#!/bin/sh # timerlib.sh -- functions for timing long-running operations # by allen brunson  allen.brunson@gmail.com  february 3 2009 # return seconds since 1970 # does not work on some unix variants.  check 'man date' for details function timerCurrent() {     date "+%s" } # inputs a number of seconds, outputs a string like "2 minutes, 1 second" # $1: number of seconds function timerLengthString() {     local days=$((0))     local hour=$((0))     local mins=$((0))     local secs=$1     local text=""         # convert seconds to days, hours, etc     days=$((secs / 86400))     secs=$((secs % 86400))     hour=$((secs / 3600))     secs=$((secs % 3600))     mins=$((secs / 60))     secs=$((secs % 60))         # build full string from unit strings     text="$text$(timerLengthStringPart $days "day")"     text="$text$(timerLengthStringPart $hour "hour")"     text="$text$(timerLengthStringPart $mins "minute")"     text="$text$(timerLengthStringPart $secs "second")"         # trim leading and trailing whitespace     text=${text## }     text=${text%% }         # special case for zero seconds     if [ "$text" == "" ]; then         text="0 seconds"     fi         # echo output for the caller     echo ${text} } # formats a time unit into a string # $1: integer count of units: 0, 6, etc # $2: unit name: "hour", "minute", etc function timerLengthStringPart() {     local unit=$1     local name=$2         if [ $unit -ge 2 ]; then         echo " ${unit} ${name}s"     elif [ $unit -ge 1 ]; then         echo " ${unit} ${name}"     else         echo ""         fi     } # useful for testing timerLengthString function timerLengthStringTest() {     local days=$((86400))     local hour=$((3600))     local mins=$((60))     local secs=$((1))         timerLengthString  0     timerLengthString 20     timerLengthString $(( ($hour * 3) + ($mins * 1) + ($secs * 52) ))     timerLengthString $(( ($days * 1) + ($secs * 14) )) } # synonym for timerCurrent function timerStart() {     timerCurrent $* } # display final elapsed time # $1: value returned from an earlier call to timerStart() # $2: optional descriptive string, such as "total wait time:" function timerStop() {     local desc=$2     local secs=$((0))     local stop=$(timerCurrent)     local text=""     local time=$1         if [ "$desc" != "" ]; then         text="$desc "     fi         secs=$(( $stop - $time ))     text="$text$(timerLengthString $secs)"         echo $text }

more meta

February 2, 2009 9:44 pm

At the time of this writing, one of my entries is the second google hit for “ideas bash scripts unix” and “complex bash scripts”. According to my access logs, a couple of people have found me that way. Cool!

Unfortunately, the spammers also found me, in record time. So I’ve currently got comments pretty thoroughly locked down.
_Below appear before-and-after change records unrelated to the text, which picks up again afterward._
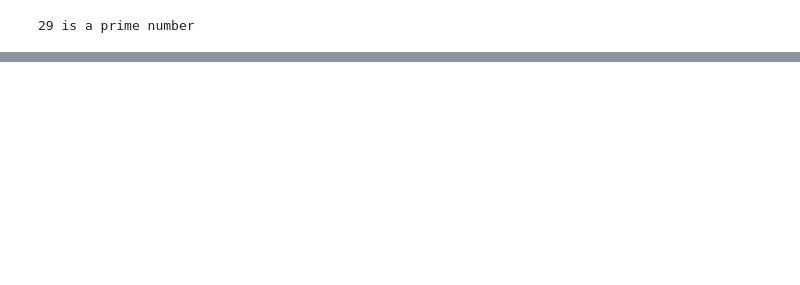
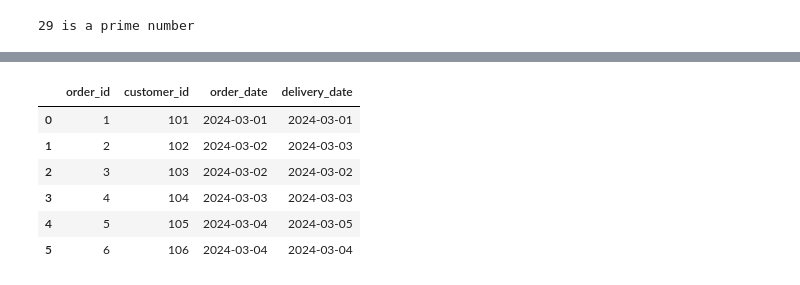
Before and after one commit to ake369/python_tutorial, a Jupyter notebook: notebooks/python_challenges.ipynb, the cells around one changed output, grey strips where cells are left out. Saved outputs shown, nothing was run; the diff lists cells and outputs as text; code cells hidden in the pictures; blank space fills up the shorter version.

```diff
--- a/notebooks/python_challenges.ipynb
+++ b/notebooks/python_challenges.ipynb
@@ -737,0 +750,17 @@ else:
+# %%
+delivery = pd.DataFrame({
+    "order_id": [1, 2, 3, 4, 5, 6],
+    "customer_id": [101, 102, 103, 104, 105, 106],
+    "order_date": pd.to_datetime(["2024-03-01", "2024-03-02", "2024-03-02", "2024-03-03", "2024-03-04", "2024-03-04"]),
+    "delivery_date": pd.to_datetime(["2024-03-01", "2024-03-03", "2024-03-02", "2024-03-03", "2024-03-05", "2024-03-04"])
+})
+# %%
+delivery.head(10)
+# %% [output]
+|  | order_id | customer_id | order_date | delivery_date |
+| 0 | 1 | 101 | 2024-03-01 | 2024-03-01 |
+| 1 | 2 | 102 | 2024-03-02 | 2024-03-03 |
+| 2 | 3 | 103 | 2024-03-02 | 2024-03-02 |
+| 3 | 4 | 104 | 2024-03-03 | 2024-03-03 |
+| 4 | 5 | 105 | 2024-03-04 | 2024-03-05 |
+| 5 | 6 | 106 | 2024-03-04 | 2024-03-04 |
```
Also changed, not shown: parts of 14 cells of this notebook.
I think I’ve allowed people who have created accounts here to comment, and nobody else.

I’m not trying to discourage discussion, I just don’t like having to clear the crud out of my blog two or three times a day. Until I get the hang of this, you are encouraged to email me at the address on my “About” page.